Who says life in the minor leagues isn’t a blast? Certainly not Andy Skeels, the former Thousand Oaks High outfielder and All-American catcher at Arkansas.
Since signing with the San Diego Padres in June and joining the Class-A Spokane (Wash.) Indians, Skeels has been both a party and witness to bang-up jobs on the diamond.
“So far this season I’ve seen Captain Dynamite three times,” said Skeels, the Padres’ seventh-round selection in the June summer free-agent draft. “This guy is about 70 years old and goes out with about four sticks of dynamite and blows himself up by second base.
“He constructs something like a paper rectangular coffin. He calls it his coffin of death. He puts one type of explosive cylinder on each side of the coffin and lies in it and counts to 10. I don’t know how he detonates it but at zero it blows up. He lays unconscious for about 10 seconds, then he wakes up to the approval of fans.
“He’s a pretty cool guy, I guess--but it’s a tough way to make a living.”
Another tough way to make a living in the Northwest League is to be a pitcher facing Skeels and his explosive bat.
After adjusting to his move from Arkansas with just one major problem--”I miss the fishing,” he said--Skeels hasn’t missed much else, especially at the plate. Through games of Aug. 21, the 5-11, 180-pound catcher had a .301 batting average, 20 doubles (leading the league), 5 home runs, 55 runs batted in (1st)) and 45 walks (1st). He has 11 game-winning RBIs to outdistance by far the rest of the league; nobody else has more than five.

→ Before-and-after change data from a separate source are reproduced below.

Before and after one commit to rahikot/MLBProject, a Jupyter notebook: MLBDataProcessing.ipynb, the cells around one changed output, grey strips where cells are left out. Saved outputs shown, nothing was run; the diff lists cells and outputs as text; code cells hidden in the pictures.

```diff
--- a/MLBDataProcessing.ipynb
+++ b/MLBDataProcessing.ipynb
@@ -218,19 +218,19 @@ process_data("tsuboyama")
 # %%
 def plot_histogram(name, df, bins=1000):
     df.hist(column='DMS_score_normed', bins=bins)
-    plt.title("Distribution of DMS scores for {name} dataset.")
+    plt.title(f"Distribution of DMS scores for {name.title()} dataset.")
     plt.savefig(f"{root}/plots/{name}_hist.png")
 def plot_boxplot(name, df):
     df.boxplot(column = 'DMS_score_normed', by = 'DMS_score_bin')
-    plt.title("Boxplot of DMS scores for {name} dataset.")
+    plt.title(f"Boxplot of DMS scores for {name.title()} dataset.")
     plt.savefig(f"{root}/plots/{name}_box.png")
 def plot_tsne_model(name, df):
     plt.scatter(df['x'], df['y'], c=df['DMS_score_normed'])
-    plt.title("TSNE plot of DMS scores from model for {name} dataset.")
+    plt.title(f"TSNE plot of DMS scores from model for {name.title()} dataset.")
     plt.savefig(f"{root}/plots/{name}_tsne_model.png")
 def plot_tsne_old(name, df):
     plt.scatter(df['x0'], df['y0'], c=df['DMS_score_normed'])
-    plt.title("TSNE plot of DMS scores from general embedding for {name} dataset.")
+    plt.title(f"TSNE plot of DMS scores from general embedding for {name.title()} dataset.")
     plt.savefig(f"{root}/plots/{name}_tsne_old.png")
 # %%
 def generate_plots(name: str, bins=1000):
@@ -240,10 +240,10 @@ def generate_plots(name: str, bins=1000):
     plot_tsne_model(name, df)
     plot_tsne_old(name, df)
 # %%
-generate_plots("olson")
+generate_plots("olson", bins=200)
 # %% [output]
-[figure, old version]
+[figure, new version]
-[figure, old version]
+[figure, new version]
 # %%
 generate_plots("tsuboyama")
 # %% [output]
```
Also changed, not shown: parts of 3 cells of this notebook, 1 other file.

As Rob Picciolo, a former major leaguer and now Skeels’ manager at Spokane, said: “You got to like his hitting.”
Then again, hitting never has been difficult for Skeels, who was named the league’s player of the month for July. After graduating from Thousand Oaks High in 1983, Skeels attended Oxnard College, where he batted .402 as a sophomore. The next season, after transferring to Arkansas, he hit .324. These were good seasons, but no match for Skeels’ senior year.
He set a single-season school record for home runs (18) and batted .382 with 76 RBIs and a .763 slugging percentage as the Razorbacks (51-16-1) finished in the final six in the College World Series this year. Skeels was selected to the All-Southwest Conference team, the CWS all-regional team and Baseball America’s All-American second team.

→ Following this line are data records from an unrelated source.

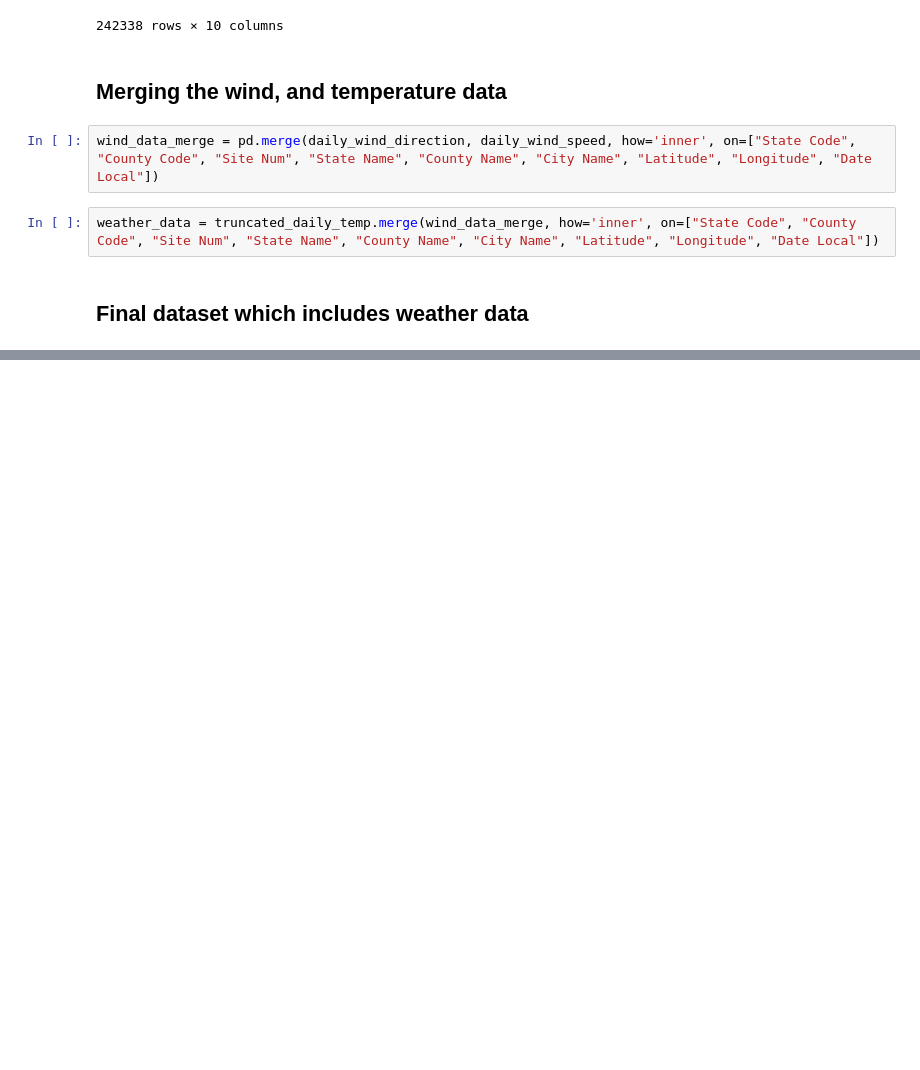
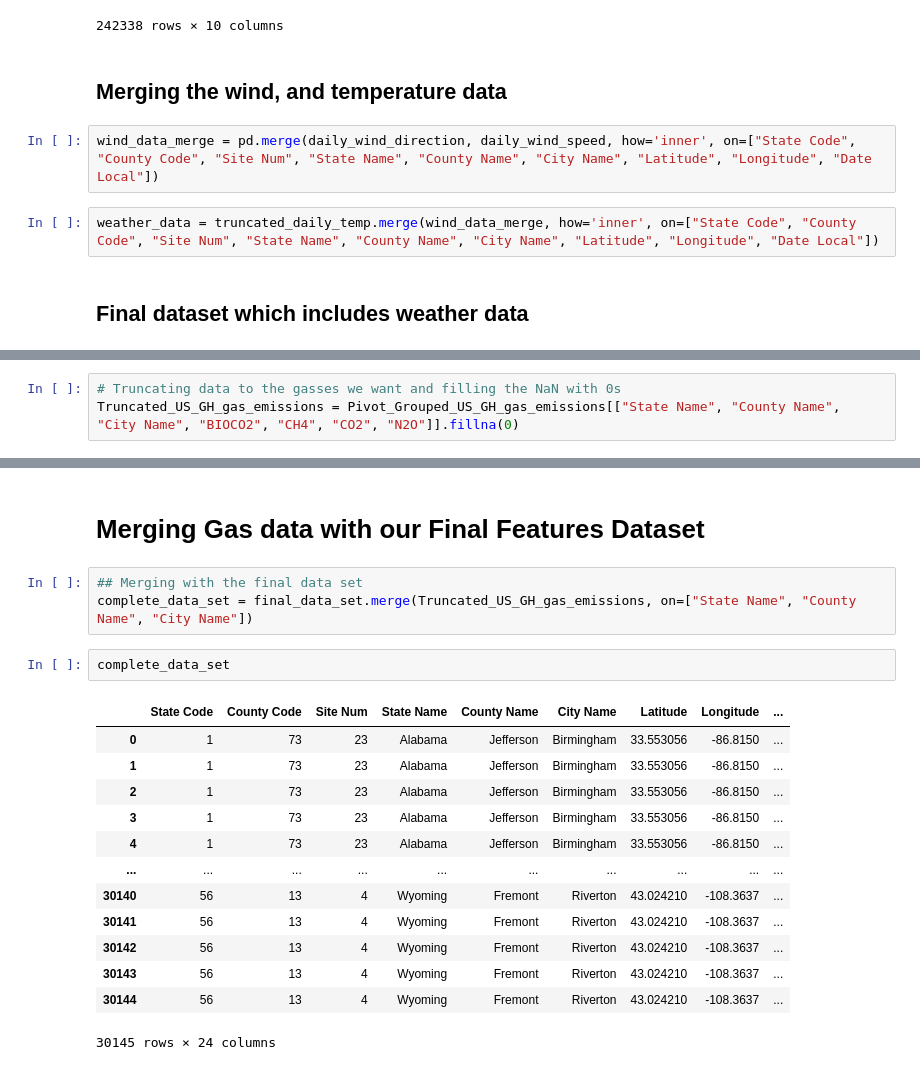
Before and after one commit to annamarieweber/AQI-predictor, a Jupyter notebook: Final_Project_EDA_Data_generation.ipynb, the cells around one changed output, grey strips where cells are left out. Saved outputs shown, nothing was run; the diff lists cells and outputs as text; blank space fills up the shorter version.

```diff
--- a/Final_Project_EDA_Data_generation.ipynb
+++ b/Final_Project_EDA_Data_generation.ipynb
@@ -266,0 +479,3 @@ weather_data
+# %%
+# Truncating data to the gasses we want and filling the NaN with 0s
+Truncated_US_GH_gas_emissions = Pivot_Grouped_US_GH_gas_emissions[["State Name", "County Name", "City Name", "BIOCO2", "CH4", "CO2", "N2O"]].fillna(0)
@@ -266,0 +498,21 @@ weather_data
+# %% [markdown]
+# Merging Gas data with our Final Features Dataset
+# %%
+## Merging with the final data set
+complete_data_set = final_data_set.merge(Truncated_US_GH_gas_emissions, on=["State Name", "County Name", "City Name"])
+# %%
+complete_data_set
+# %% [output]
+|  | State Code | County Code | Site Num | State Name | County Name | City Name | Latitude | Longitude | ... |
+| 0 | 1 | 73 | 23 | Alabama | Jefferson | Birmingham | 33.553056 | -86.8150 | ... |
+| 1 | 1 | 73 | 23 | Alabama | Jefferson | Birmingham | 33.553056 | -86.8150 | ... |
+| 2 | 1 | 73 | 23 | Alabama | Jefferson | Birmingham | 33.553056 | -86.8150 | ... |
+| 3 | 1 | 73 | 23 | Alabama | Jefferson | Birmingham | 33.553056 | -86.8150 | ... |
+| 4 | 1 | 73 | 23 | Alabama | Jefferson | Birmingham | 33.553056 | -86.8150 | ... |
+| ... | ... | ... | ... | ... | ... | ... | ... | ... | ... |
+| 30140 | 56 | 13 | 4 | Wyoming | Fremont | Riverton | 43.024210 | -108.3637 | ... |
+| 30141 | 56 | 13 | 4 | Wyoming | Fremont | Riverton | 43.024210 | -108.3637 | ... |
+| 30142 | 56 | 13 | 4 | Wyoming | Fremont | Riverton | 43.024210 | -108.3637 | ... |
+| 30143 | 56 | 13 | 4 | Wyoming | Fremont | Riverton | 43.024210 | -108.3637 | ... |
+| 30144 | 56 | 13 | 4 | Wyoming | Fremont | Riverton | 43.024210 | -108.3637 | ... |
+30145 rows × 24 columns
```
Also changed, not shown: parts of 38 cells of this notebook, 1 other file.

That Skeels would set the Arkansas record for home runs in a season was about as likely as Tom Lasorda passing up the postgame buffet for a week. He had hit only four home runs the year before as a regular.
“I think it was just a case of the more you do something, the better you get to know yourself,” Skeels said. “I made my swing better with a few corrections, like with my weight transfer. It was a few minor adjustments.”
But Skeels recognized that getting a 350% increase in home runs takes more than throwing your weight around.
“It was a lot of luck,” Skeels said. “But Branch Rickey said that luck is the residue of design, and I did spend a lot of hours in batting practice.”
Skeels isn’t hitting as many home runs in the minor leagues as he did in college, but he isn’t playing in the smaller college ballparks, either. The fences at Spokane Interstate Fairground Stadium are 335 feet down the lines, 411 feet to center and 370 feet to the alleys. On top of that, the outfield fences are 28 feet high in some places. “It takes a big-league poke to get it out of here,” said Tom Leip, Spokane’s general manager.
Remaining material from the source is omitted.